Long before that, though, Wright and his writer Christopher Hampton (adapting Ian McEwan’s novel) have hooked us on the problems of three little people in this crazy world. The movie opens five years earlier, on the hottest day of a long and sultry summer, at the country estate of the wealthy Tallis family. Thirteen-year-old Briony Tallis (Saoirse Ronan), a primly precocious girl with dreams of becoming a writer, has completed a seven-page play to be performed by her three cousins (sheltering with Briony’s family from their parents’ ugly divorce) in honor of her brother Leon (Patrick Kennedy), due up from London that day with his friend Paul Marshall (Benedict Cumberbatch).

But something makes Briony lose interest in her play. From her bedroom window, she observes a scene between her sister Cecilia (Keira Knightley) and Robbie Turner, the son of the Tallis’ housekeeper. As Briony watches perplexed, Cecilia, radiating defiance even at that distance, strips off her dress, plunges into the courtyard fountain, and emerges dripping wet in clinging underthings, like a haughty Venus on the half-shell. Cecilia strides past the unmoving Robbie, who is visible to Briony only from the back. Whatever they may have said, of course, is inaudible at that distance.

We see a replay of the scene that explains the incident to us, but Briony never does understand it, and her feelings are roiled by her affection for her sister and her childish crush on Robbie. Later events, some springing from that moment, others not, lead Briony to an act of jealous, impulsive malice—she accuses Robbie of raping her fifteen-year-old cousin. As the bewildered Robbie is hauled away, Briony’s family calls her a brave little girl—all except Cecilia; Briony is lying, and on an instinctive level Cecilia knows it.

Five years later, as Britain girds for the dire struggle with Nazi Germany, Robbie has been released from prison to serve in the army in France. Briony (now eighteen and played by Romola Garai) is a nurse’s aide, serving in London in the same area as Cecilia, now a nurse. But the two are estranged, Cecilia refusing to have anything to do with her sister since that night in 1935. For her part, Briony knows her own guilt, and wonders if there is anything, ever, that she can do to make amends for the terrible damage she has done.

The way this sad, wrenching story works itself out has its unexpected touches, and it would be a disservice to hint too broadly at them here. The gist of this richly textured, deeply moving film is that very few mistakes can be corrected, but we do what we can, when we can. Atonement is redolent of pain and loss, yet ultimately there’s a sense of healing to it that is somehow uplifting, as Briony does … well, too little too late, perhaps, but still, what she can.
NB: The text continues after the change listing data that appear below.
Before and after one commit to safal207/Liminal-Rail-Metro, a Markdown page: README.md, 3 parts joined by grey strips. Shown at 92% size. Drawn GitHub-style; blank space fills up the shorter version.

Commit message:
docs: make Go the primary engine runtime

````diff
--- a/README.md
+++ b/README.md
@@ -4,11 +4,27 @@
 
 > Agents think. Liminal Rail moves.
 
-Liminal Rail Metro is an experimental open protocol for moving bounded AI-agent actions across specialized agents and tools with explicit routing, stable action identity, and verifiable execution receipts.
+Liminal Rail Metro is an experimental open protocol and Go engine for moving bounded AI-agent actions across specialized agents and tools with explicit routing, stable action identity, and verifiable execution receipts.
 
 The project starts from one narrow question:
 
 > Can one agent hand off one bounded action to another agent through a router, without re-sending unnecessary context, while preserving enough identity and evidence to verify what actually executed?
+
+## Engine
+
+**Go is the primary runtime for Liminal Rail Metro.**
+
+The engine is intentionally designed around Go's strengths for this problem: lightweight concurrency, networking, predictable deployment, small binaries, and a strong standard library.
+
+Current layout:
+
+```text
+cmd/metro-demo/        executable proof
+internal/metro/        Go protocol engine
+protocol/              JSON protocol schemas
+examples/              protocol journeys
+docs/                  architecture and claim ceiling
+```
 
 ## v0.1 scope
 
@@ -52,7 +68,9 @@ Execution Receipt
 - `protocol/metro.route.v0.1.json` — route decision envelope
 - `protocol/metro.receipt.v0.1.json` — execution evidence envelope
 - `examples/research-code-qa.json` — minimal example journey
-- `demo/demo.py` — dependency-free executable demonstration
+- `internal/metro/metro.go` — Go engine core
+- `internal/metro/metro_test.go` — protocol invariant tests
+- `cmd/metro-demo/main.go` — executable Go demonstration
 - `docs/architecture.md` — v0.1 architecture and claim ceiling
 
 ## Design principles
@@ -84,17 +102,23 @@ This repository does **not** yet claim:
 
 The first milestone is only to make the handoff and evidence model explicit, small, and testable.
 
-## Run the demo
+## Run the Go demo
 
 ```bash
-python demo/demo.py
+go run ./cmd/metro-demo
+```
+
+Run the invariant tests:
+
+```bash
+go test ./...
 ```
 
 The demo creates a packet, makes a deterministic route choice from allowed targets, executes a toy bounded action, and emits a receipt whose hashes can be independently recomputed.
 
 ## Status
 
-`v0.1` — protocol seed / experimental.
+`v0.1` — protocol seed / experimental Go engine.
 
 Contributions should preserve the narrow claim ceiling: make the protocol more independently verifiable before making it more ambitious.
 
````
This moment is delivered through a graceful, unexpected cameo by Vanessa Redgrave, and everything about it—even the casting of Redgrave herself—is exactly right.

Atonement, for my money, is the best movie of the year so far. I can’t imagine a better one coming along in the next two weeks.